Speaking of Y Combinator, I visited Anybots, the cool robotics startup that shares a building in Mountain View with the startup incubator. Anybots founder Trevor Blackwell (who's also an investor in Y Combinator) related the story of the company's switch from building robots with remote-operated hands to its current focus on telepresence robots for white-collar workers. I'm trying to supplement more of my stories with short videos, and I was able to shoot a fun one at Anybots.
But the real theme for the week of September 20 turned out to be solar energy. I unpacked the business model at Recurve, a San Francisco company that may look from the outside like just another home energy-efficiency retrofitter, but which has built some pretty remarkable software to systematize home energy auditing and has big ambitions to work with utilities on large scale demand-reduction projects.
Then I tackled an interview I'd done back in August with Danny Kennedy, the former Greenpeace activist and executive who founded Oakland, CA-based Sungevity -- another company using software and the Internet to build a scalable business around home energy upgrades, photovoltaic panel installation in this case. I broke that interview into two parts, the first focusing on Sungevity's custom solar design software and the second on Kennedy's switch from environmental activism to energy entrepreneurship.
After driving past Box.net's cheeky billboard on U.S. 101 so many times, I had to visit the company and find out what makes the founders of this five-year-old startup feel they can compete with Microsoft in the area of enterprise file sharing and collaboration. CEO Aaron Levie told me why he's convinced that Microsoft SharePoint is a dinosaur and why today's workers want collaboration tools that are cheap, social, and cloud-based.
I also had the opportunity to write about Evri, which introduced a fleet of news apps for iPhone and Android that showcase the startup's semantic search technology, and nPario, which is using multi-platform behavioral targeting technology developed at Yahoo to help big clients like Electronic Arts pitch consumers when they're most likely to respond, whether that means putting an ad into a news site, a mobile app, a social online game, or a console game.
I wrapped up September with a column arguing that it's time to stop arguing about whether New York, Boston, or Silicon Valley is the "best" place to be a tech entrepreneur.
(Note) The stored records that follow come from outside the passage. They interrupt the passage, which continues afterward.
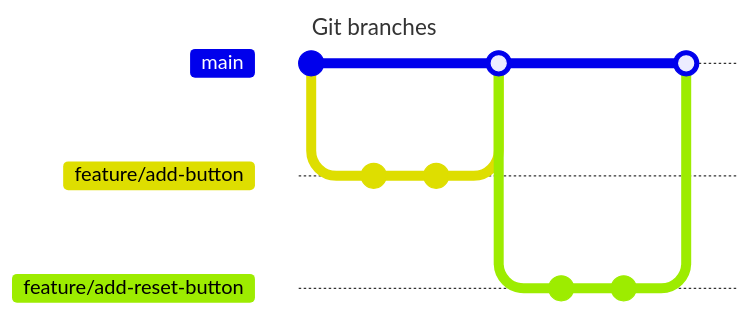
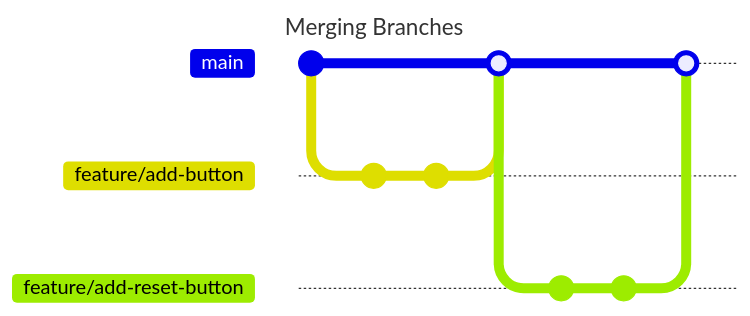
The third of 5 diagrams in readme.md (mikesh-maharjan-hyde/git-init), drawn with Mermaid before and after one commit. The commit also changed other lines of this file, not shown here. Commit ids are hidden.

````diff
--- a/readme.md
+++ b/readme.md
@@ -45,17 +63,17 @@
 ```mermaid
 ---
-title: Git branches
+title: Merging Branches
 ---
     gitGraph
         commit id: "Setup project"
         branch feature/add-button
         commit
         commit
         checkout main
         merge feature/add-button
         branch feature/add-reset-button
         commit
         commit
         checkout main
         merge feature/add-reset-button
 ```
````
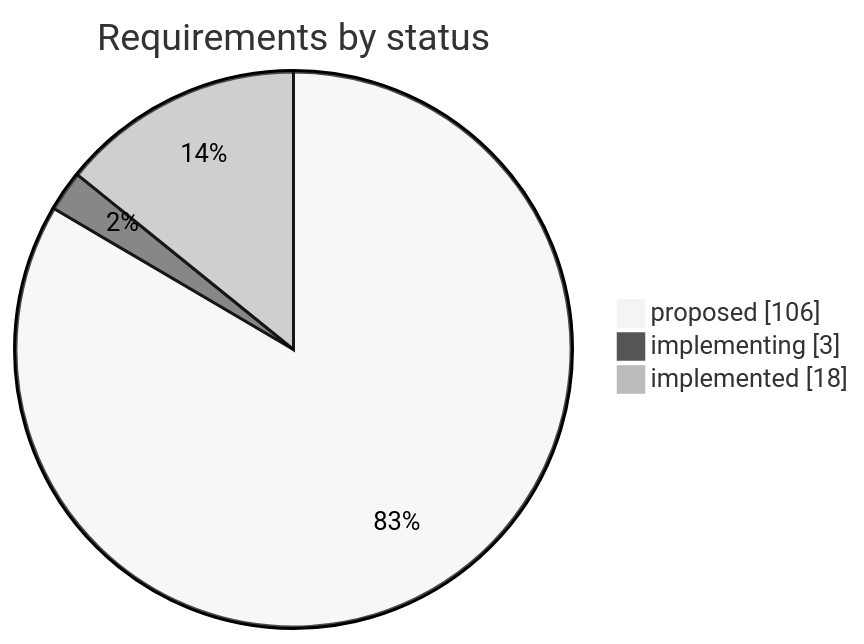
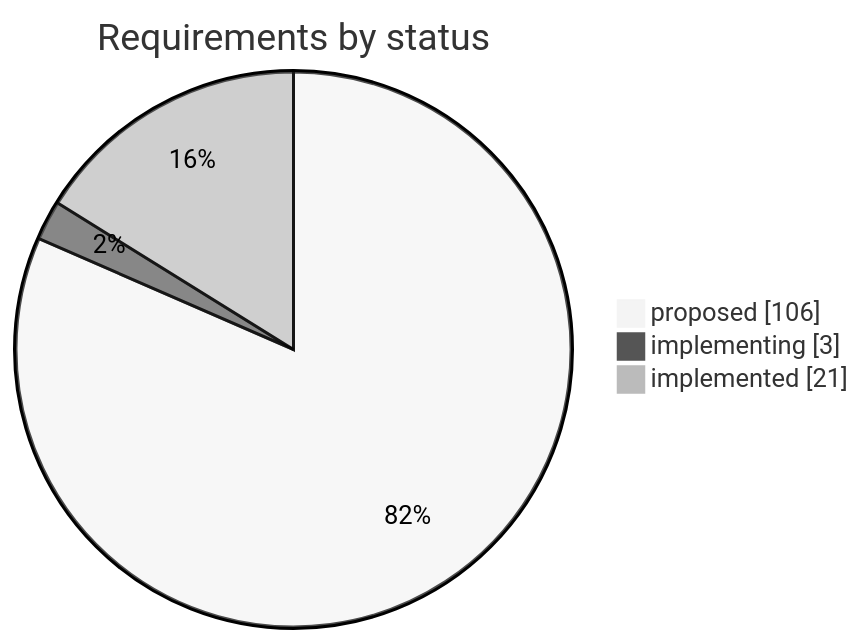
One commit to iammaxsu/automatic-testing-architecture changed the first of 2 diagrams in STATUS.md. Above: the diagram before and after it, drawn with Mermaid (neutral theme). The commit also changed other lines of this file and 8 other files, not shown here.

````diff
--- a/STATUS.md
+++ b/STATUS.md
@@ -25,6 +25,6 @@
 ```mermaid
 pie showData title Requirements by status
     "proposed" : 106
     "implementing" : 3
-    "implemented" : 18
+    "implemented" : 21
 ```
````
You may still need to make a pilgrimage to Mount Money or Sand Hill Road to raise your seed or Series A round, but thanks in part to telepresence and collaboration technology from companies like Box.net and Anybots, your workers can be anywhere. Distributed companies (and Xconomy is one) may actually have an advantage, since their operations and their situational awareness extend across time zones.
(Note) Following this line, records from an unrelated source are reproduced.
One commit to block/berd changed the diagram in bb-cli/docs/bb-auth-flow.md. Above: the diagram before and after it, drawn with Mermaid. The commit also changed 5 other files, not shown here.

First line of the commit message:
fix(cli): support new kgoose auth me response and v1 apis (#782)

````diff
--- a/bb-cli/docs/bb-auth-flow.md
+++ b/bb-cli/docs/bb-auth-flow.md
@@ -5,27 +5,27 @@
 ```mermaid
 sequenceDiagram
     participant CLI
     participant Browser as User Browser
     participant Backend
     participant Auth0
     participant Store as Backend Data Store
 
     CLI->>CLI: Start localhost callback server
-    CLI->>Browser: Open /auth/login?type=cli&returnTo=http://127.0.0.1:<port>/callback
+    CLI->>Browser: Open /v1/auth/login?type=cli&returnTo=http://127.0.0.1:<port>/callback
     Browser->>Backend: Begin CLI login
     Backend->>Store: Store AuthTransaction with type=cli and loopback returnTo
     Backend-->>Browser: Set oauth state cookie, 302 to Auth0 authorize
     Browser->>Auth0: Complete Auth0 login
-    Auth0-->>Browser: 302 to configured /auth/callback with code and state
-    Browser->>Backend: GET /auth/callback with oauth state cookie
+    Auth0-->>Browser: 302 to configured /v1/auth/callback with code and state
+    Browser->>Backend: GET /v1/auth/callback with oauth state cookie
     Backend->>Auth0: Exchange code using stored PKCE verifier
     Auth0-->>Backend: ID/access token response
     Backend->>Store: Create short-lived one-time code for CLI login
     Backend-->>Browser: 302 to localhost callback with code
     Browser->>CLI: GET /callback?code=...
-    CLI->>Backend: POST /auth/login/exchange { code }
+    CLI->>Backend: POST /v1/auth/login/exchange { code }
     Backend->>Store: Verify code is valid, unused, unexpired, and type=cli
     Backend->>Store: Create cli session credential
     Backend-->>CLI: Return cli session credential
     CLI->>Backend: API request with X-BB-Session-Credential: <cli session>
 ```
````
That's all for now -- enjoy your weekend and I'll send out another note like this one in a couple of weeks.